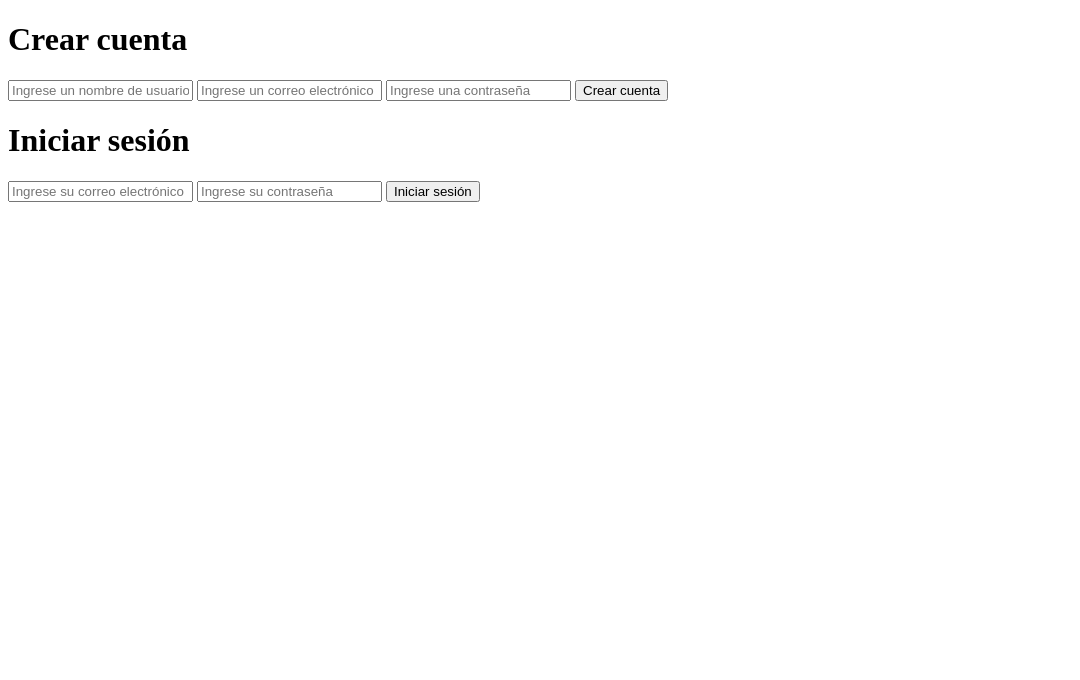
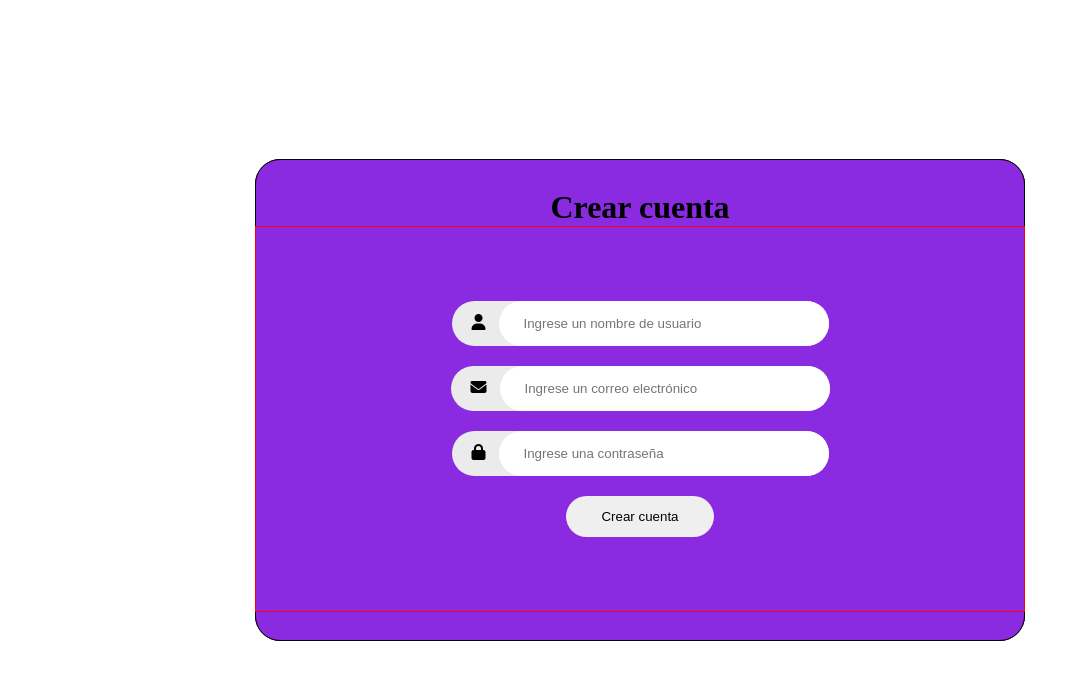
Before and after one commit to santiagodelamora/Demo_The_Montech_Santiago_De_la_mora, a plain HTML site: page public/views/index.html in a window 1280 px wide. Shown: the whole page, without its empty margins (0-1080 px from the left). Drawn offline with Linux system fonts and the light colour scheme.

Commit message:
1. Se optimió la estructura de la página de autenticación añadiendo más clases a las etiquetas, eliminado el contenedor principal y dejando el body en su lugar, se añadieron etiquetas 'label' e íconos'.    2. Se centraron los elementos de la página de auteticación y s resetearon los márgenes.    3. Se estilizaron los campos de entrada y se le les dió un margen redondeado a los contenedores.

```diff
--- /dev/null
+++ b/public/styles/style-1.css
@@ -0,0 +1,77 @@
+/*
+    Función del archivo: Estilos del inicio de sesión
+    Nombre del archivo: style-1.css
+    Autor: Santiago Nicolás De la mora Núñez
+    Fecha de creación del archivo: 3/7/2024
+*/
+
+/* Resetea los márgenes internos y externos */
+* {
+    margin: 0;
+    padding: 0;
+}
+
+.body {
+    display: flex;
+    justify-content: center;
+    align-items: center;
+    height: 100vh;
+    position: relative;
+}
+
+.container {
+    width: 60%;
+    height: 60%;
+    border: thin solid black;
+    display: flex;
+    justify-content: center;
+    align-items: center;
+    flex-direction: column;
+    border-radius: 25px;
+    position: absolute;
+    top: 50%;
+    left: 50%;
+    transform: translate(-50%, -50%);
+}
+
+.sign-up-container {
+    z-index: 1;
+    background-color: blueviolet;
+}
+
+.form {
+    display: flex;
+    justify-content: center;
+    align-items: center;
+    flex-direction: column;
+    width: 100%;
+    height: 80%;
+    border: thin solid red;
+}
+
+.label {
+    margin: 10px 0;
+    padding-left: 20px;
+    border-radius: 25px;
+    background-color: rgb(235, 235, 235);
+}
+
+.username-input, .email-input, .password-input {
+    padding: 15px 25px;
+    border-radius: 25px;
+    margin-left: 9px;
+    border: none;
+    width: 280px;
+}
+
+.username-input:focus, .email-input:focus, .password-input:focus {
+    outline: none;
+}
+
+.btn-submit {
+    border: none;
+    outline: none;
+    padding: 13px 35px;
+    margin: 10px 0;
+    border-radius: 25px;
+}
--- a/public/styles/style.css
+++ /dev/null
@@ -1,6 +0,0 @@
-/*
-    Función del archivo: Estilos del inicio de sesión
-    Nombre del archivo: style-1.css
-    Autor: Santiago Nicolás De la mora Núñez
-    Fecha de creación del archivo: 3/7/2024
-*/
--- a/public/views/index.html
+++ b/public/views/index.html
@@ -8,22 +8,33 @@
     <head>
         <meta charset="UTF-8">
         <meta name="viewport" content="width=device-width, initial-scale=1.0">
-        <link rel="stylesheet" href="../styles/style.css">
+
+        <!--Vínculo el archivo de JavaScript que proporciona los íconos-->
+        <script src="https://kit.fontawesome.com/6eb4b28e9a.js" crossorigin="anonymous"></script>
+
+        <link rel="stylesheet" href="../styles/style-1.css">
         <title>Autenticación</title>         <!-- Hay que escoger un nombre para la págino y ponerle un ícono personalizado -->
     </head>
     <body class="body">
-        <!-- Contenedor principal -->
-        <div class="container">
         <!-- Contenedor del formulario de registro -->
-            <div class="sign-up-container">
+        <div class="container sign-up-container">
             <h1 class="title">Crear cuenta</h1>
 
             <!-- Formulario -->
-                <form id="sign-up-form" class="sign-up-form" autocomplete="off">
-                    <input type="text" name="username_1" id="username-input-1" class="username-input" minlength="1" maxlength="30" placeholder="Ingrese un nombre de usuario" required>
-                    <input type="email" name="email_1" id="email-input-1" class="email-input" minlength="1" maxlength="50" placeholder="Ingrese un correo electrónico" required>
-                    <input type="password" name="password_1" id="password-input-1" class="password-input" minlength="1" maxlength="20" placeholder="Ingrese una contraseña" required>
-                    <input type="submit" name="submit_1" id="btn-submit-1" class="btn-submit" value="Crear cuenta">
+            <form id="sign-up-form" class="form sign-up-form" autocomplete="off">
+                <label for="username-input-1" class="label">
+                    <i class="fa-solid fa-user"></i>
+                    <input type="text" id="username-input-1" class="username-input" minlength="1" maxlength="30" placeholder="Ingrese un nombre de usuario" required>
+                </label>
+                <label for="email-input-1" class="label">
+                    <i class="fa-solid fa-envelope"></i>
+                    <input type="email" id="email-input-1" class="email-input" minlength="1" maxlength="50" placeholder="Ingrese un correo electrónico" required>
+                </label>
+                <label for="password-input-1" class="label">
+                    <i class="fa-solid fa-lock"></i>
+                    <input type="password" id="password-input-1" class="password-input" minlength="1" maxlength="20" placeholder="Ingrese una contraseña" required>
+                </label>
+                <input type="submit" id="btn-submit-1" class="btn-submit" value="Crear cuenta">
             </form>
 
             <!-- Contenedor deplegable con los criterios para evaluar la seguridad de la contraseña ingresada -->
@@ -39,16 +50,21 @@
         </div>
 
         <!-- Contenedor del formulario de inicio de sesión -->
-            <div class="sign-in-container">
+        <div class="container sign-in-container">
             <h1 class="title">Iniciar sesión</h1>
 
             <!-- Formulario -->
-                <form id="sign-in-form" class="sign-in-form" autocomplete="off">
-                    <input type="email" name="email_2" id="email-input-2" class="email-input" minlegth="1"  maxlength="50" placeholder="Ingrese su correo electrónico" required>
-                    <input type="password" name="password_2" id="password-input-2" class="password-input" minlength="1" maxlength="20" placeholder="Ingrese su contraseña" required>
-                    <input type="submit" name="submit_2" id="btn-submit-2" class="btn-submit" value="Iniciar sesión">
+            <form id="sign-in-form" class="form sign-in-form" autocomplete="off">
+                <label for="email-input-2" class="label">
+                    <i class="fa-solid fa-envelope"></i>
+                    <input type="email" id="email-input-2" class="email-input" minlegth="1"  maxlength="50" placeholder="Ingrese su correo electrónico" required>
+                </label>
+                <label for="password-input-2" class="label">
+                    <i class="fa-solid fa-lock"></i>
+                    <input type="password" id="password-input-2" class="password-input" minlength="1" maxlength="20" placeholder="Ingrese su contraseña" required>
+                </label>
+                <input type="submit" id="btn-submit-2" class="btn-submit" value="Iniciar sesión">
             </form>
-            </div>
         </div>
 
         <!-- Conexión con el archivo de JaaScript del lado del cliente -->
```
Lines whose indentation alone changed are shown as unchanged.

========================================

● DESCRIPTION OF THE TASK
Write out each entry again exactly, and skip the pictures.

● EXERCISE RESULT
Before and after one commit to santiagodelamora/Demo_The_Montech_Santiago_De_la_mora, a plain HTML site: page public/views/index.html in a window 1280 px wide. Shown: the whole page, without its empty margins (0-1080 px from the left). Drawn offline with Linux system fonts and the light colour scheme.

Commit message:
1. Se optimió la estructura de la página de autenticación añadiendo más clases a las etiquetas, eliminado el contenedor principal y dejando el body en su lugar, se añadieron etiquetas 'label' e íconos'.    2. Se centraron los elementos de la página de auteticación y s resetearon los márgenes.    3. Se estilizaron los campos de entrada y se le les dió un margen redondeado a los contenedores.

```diff
--- /dev/null
+++ b/public/styles/style-1.css
@@ -0,0 +1,77 @@
+/*
+    Función del archivo: Estilos del inicio de sesión
+    Nombre del archivo: style-1.css
+    Autor: Santiago Nicolás De la mora Núñez
+    Fecha de creación del archivo: 3/7/2024
+*/
+
+/* Resetea los márgenes internos y externos */
+* {
+    margin: 0;
+    padding: 0;
+}
+
+.body {
+    display: flex;
+    justify-content: center;
+    align-items: center;
+    height: 100vh;
+    position: relative;
+}
+
+.container {
+    width: 60%;
+    height: 60%;
+    border: thin solid black;
+    display: flex;
+    justify-content: center;
+    align-items: center;
+    flex-direction: column;
+    border-radius: 25px;
+    position: absolute;
+    top: 50%;
+    left: 50%;
+    transform: translate(-50%, -50%);
+}
+
+.sign-up-container {
+    z-index: 1;
+    background-color: blueviolet;
+}
+
+.form {
+    display: flex;
+    justify-content: center;
+    align-items: center;
+    flex-direction: column;
+    width: 100%;
+    height: 80%;
+    border: thin solid red;
+}
+
+.label {
+    margin: 10px 0;
+    padding-left: 20px;
+    border-radius: 25px;
+    background-color: rgb(235, 235, 235);
+}
+
+.username-input, .email-input, .password-input {
+    padding: 15px 25px;
+    border-radius: 25px;
+    margin-left: 9px;
+    border: none;
+    width: 280px;
+}
+
+.username-input:focus, .email-input:focus, .password-input:focus {
+    outline: none;
+}
+
+.btn-submit {
+    border: none;
+    outline: none;
+    padding: 13px 35px;
+    margin: 10px 0;
+    border-radius: 25px;
+}
--- a/public/styles/style.css
+++ /dev/null
@@ -1,6 +0,0 @@
-/*
-    Función del archivo: Estilos del inicio de sesión
-    Nombre del archivo: style-1.css
-    Autor: Santiago Nicolás De la mora Núñez
-    Fecha de creación del archivo: 3/7/2024
-*/
--- a/public/views/index.html
+++ b/public/views/index.html
@@ -8,22 +8,33 @@
     <head>
         <meta charset="UTF-8">
         <meta name="viewport" content="width=device-width, initial-scale=1.0">
-        <link rel="stylesheet" href="../styles/style.css">
+
+        <!--Vínculo el archivo de JavaScript que proporciona los íconos-->
+        <script src="https://kit.fontawesome.com/6eb4b28e9a.js" crossorigin="anonymous"></script>
+
+        <link rel="stylesheet" href="../styles/style-1.css">
         <title>Autenticación</title>         <!-- Hay que escoger un nombre para la págino y ponerle un ícono personalizado -->
     </head>
     <body class="body">
-        <!-- Contenedor principal -->
-        <div class="container">
         <!-- Contenedor del formulario de registro -->
-            <div class="sign-up-container">
+        <div class="container sign-up-container">
             <h1 class="title">Crear cuenta</h1>
 
             <!-- Formulario -->
-                <form id="sign-up-form" class="sign-up-form" autocomplete="off">
-                    <input type="text" name="username_1" id="username-input-1" class="username-input" minlength="1" maxlength="30" placeholder="Ingrese un nombre de usuario" required>
-                    <input type="email" name="email_1" id="email-input-1" class="email-input" minlength="1" maxlength="50" placeholder="Ingrese un correo electrónico" required>
-                    <input type="password" name="password_1" id="password-input-1" class="password-input" minlength="1" maxlength="20" placeholder="Ingrese una contraseña" required>
-                    <input type="submit" name="submit_1" id="btn-submit-1" class="btn-submit" value="Crear cuenta">
+            <form id="sign-up-form" class="form sign-up-form" autocomplete="off">
+                <label for="username-input-1" class="label">
+                    <i class="fa-solid fa-user"></i>
+                    <input type="text" id="username-input-1" class="username-input" minlength="1" maxlength="30" placeholder="Ingrese un nombre de usuario" required>
+                </label>
+                <label for="email-input-1" class="label">
+                    <i class="fa-solid fa-envelope"></i>
+                    <input type="email" id="email-input-1" class="email-input" minlength="1" maxlength="50" placeholder="Ingrese un correo electrónico" required>
+                </label>
+                <label for="password-input-1" class="label">
+                    <i class="fa-solid fa-lock"></i>
+                    <input type="password" id="password-input-1" class="password-input" minlength="1" maxlength="20" placeholder="Ingrese una contraseña" required>
+                </label>
+                <input type="submit" id="btn-submit-1" class="btn-submit" value="Crear cuenta">
             </form>
 
             <!-- Contenedor deplegable con los criterios para evaluar la seguridad de la contraseña ingresada -->
@@ -39,16 +50,21 @@
         </div>
 
         <!-- Contenedor del formulario de inicio de sesión -->
-            <div class="sign-in-container">
+        <div class="container sign-in-container">
             <h1 class="title">Iniciar sesión</h1>
 
             <!-- Formulario -->
-                <form id="sign-in-form" class="sign-in-form" autocomplete="off">
-                    <input type="email" name="email_2" id="email-input-2" class="email-input" minlegth="1"  maxlength="50" placeholder="Ingrese su correo electrónico" required>
-                    <input type="password" name="password_2" id="password-input-2" class="password-input" minlength="1" maxlength="20" placeholder="Ingrese su contraseña" required>
-                    <input type="submit" name="submit_2" id="btn-submit-2" class="btn-submit" value="Iniciar sesión">
+            <form id="sign-in-form" class="form sign-in-form" autocomplete="off">
+                <label for="email-input-2" class="label">
+                    <i class="fa-solid fa-envelope"></i>
+                    <input type="email" id="email-input-2" class="email-input" minlegth="1"  maxlength="50" placeholder="Ingrese su correo electrónico" required>
+                </label>
+                <label for="password-input-2" class="label">
+                    <i class="fa-solid fa-lock"></i>
+                    <input type="password" id="password-input-2" class="password-input" minlength="1" maxlength="20" placeholder="Ingrese su contraseña" required>
+                </label>
+                <input type="submit" id="btn-submit-2" class="btn-submit" value="Iniciar sesión">
             </form>
-            </div>
         </div>
 
         <!-- Conexión con el archivo de JaaScript del lado del cliente -->
```
Lines whose indentation alone changed are shown as unchanged.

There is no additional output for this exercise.